(What the task asks): Pull every line with "PENSIÓN" from the entries below.

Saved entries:
☆ ☆ ☆ ☆ ☆

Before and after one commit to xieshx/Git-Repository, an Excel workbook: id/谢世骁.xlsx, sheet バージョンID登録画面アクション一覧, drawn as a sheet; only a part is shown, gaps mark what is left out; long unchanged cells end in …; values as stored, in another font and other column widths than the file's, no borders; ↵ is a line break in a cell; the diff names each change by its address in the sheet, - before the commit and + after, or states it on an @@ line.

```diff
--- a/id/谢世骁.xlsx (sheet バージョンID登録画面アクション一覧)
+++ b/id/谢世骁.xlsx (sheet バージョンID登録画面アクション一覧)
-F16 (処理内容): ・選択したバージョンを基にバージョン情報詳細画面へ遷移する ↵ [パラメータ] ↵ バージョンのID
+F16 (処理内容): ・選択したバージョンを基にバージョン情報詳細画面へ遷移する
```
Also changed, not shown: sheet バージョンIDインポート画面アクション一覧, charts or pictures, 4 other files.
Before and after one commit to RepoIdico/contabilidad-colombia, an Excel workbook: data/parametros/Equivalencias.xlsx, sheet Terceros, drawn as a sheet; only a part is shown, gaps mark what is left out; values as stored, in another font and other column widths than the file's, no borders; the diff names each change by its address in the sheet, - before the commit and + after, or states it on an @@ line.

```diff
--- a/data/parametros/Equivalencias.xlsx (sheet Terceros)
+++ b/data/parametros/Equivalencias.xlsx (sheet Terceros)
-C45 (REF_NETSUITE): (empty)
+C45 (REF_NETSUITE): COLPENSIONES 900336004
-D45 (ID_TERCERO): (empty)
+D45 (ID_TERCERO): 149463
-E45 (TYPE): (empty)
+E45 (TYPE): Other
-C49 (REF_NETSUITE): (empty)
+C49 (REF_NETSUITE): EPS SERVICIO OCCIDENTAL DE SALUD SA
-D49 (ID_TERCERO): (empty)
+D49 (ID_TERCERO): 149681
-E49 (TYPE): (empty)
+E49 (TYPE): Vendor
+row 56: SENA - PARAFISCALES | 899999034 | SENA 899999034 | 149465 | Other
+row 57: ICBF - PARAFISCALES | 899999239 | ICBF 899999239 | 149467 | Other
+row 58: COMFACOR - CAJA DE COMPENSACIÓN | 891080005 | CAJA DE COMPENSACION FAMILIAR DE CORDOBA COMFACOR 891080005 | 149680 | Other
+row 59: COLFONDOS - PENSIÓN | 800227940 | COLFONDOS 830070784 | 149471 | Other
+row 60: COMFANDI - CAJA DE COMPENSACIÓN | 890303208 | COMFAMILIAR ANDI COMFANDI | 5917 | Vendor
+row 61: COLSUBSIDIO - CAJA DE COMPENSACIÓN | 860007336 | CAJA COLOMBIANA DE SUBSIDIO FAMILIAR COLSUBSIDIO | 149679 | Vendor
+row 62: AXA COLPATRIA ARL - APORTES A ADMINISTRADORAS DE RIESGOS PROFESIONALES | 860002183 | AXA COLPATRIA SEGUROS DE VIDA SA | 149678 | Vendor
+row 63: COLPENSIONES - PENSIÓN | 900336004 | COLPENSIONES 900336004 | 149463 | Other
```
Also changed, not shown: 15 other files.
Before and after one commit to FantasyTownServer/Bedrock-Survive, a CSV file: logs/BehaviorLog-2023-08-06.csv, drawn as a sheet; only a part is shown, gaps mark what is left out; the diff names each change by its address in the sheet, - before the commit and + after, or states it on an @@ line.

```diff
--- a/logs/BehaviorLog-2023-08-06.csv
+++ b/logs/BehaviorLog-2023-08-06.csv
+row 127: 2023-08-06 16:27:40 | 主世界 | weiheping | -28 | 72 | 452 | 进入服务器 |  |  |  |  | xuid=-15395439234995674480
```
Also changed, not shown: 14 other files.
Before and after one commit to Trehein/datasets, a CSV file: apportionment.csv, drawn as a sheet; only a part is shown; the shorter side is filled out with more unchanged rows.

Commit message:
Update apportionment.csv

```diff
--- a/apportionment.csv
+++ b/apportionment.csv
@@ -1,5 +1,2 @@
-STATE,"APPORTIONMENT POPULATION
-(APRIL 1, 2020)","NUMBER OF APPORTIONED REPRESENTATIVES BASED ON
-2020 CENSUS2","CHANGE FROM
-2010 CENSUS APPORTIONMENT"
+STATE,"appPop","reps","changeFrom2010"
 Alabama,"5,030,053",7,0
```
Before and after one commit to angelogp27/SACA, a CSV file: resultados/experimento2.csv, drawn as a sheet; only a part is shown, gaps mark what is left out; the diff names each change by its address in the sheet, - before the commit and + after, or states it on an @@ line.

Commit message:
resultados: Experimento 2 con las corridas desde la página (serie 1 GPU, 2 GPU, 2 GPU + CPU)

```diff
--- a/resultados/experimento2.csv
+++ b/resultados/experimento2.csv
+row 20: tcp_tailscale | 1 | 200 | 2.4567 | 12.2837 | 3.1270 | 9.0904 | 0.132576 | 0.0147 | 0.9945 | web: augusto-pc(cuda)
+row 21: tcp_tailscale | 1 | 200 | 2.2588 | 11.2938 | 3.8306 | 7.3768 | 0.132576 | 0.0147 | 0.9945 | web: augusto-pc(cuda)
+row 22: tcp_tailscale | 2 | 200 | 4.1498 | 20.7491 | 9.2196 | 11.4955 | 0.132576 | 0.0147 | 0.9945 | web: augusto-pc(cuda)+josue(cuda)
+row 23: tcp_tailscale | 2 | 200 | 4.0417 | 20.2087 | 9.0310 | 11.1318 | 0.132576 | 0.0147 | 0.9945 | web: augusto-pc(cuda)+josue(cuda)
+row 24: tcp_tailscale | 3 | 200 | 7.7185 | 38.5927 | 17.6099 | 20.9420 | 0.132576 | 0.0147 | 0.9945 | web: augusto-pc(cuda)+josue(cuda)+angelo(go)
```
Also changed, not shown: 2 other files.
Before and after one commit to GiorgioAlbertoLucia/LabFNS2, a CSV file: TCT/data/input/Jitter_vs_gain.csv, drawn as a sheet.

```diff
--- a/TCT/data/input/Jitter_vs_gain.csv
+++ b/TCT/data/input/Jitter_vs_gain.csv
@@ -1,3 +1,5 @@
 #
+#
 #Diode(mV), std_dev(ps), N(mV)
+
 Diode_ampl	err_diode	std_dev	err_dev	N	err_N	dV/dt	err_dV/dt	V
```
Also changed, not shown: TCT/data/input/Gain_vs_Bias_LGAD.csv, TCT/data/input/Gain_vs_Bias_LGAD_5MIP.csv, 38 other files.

☆ ☆ ☆ ☆ ☆

(Answer box):
+row 59: COLFONDOS - PENSIÓN | 800227940 | COLFONDOS 830070784 | 149471 | Other
+row 63: COLPENSIONES - PENSIÓN | 900336004 | COLPENSIONES 900336004 | 149463 | Other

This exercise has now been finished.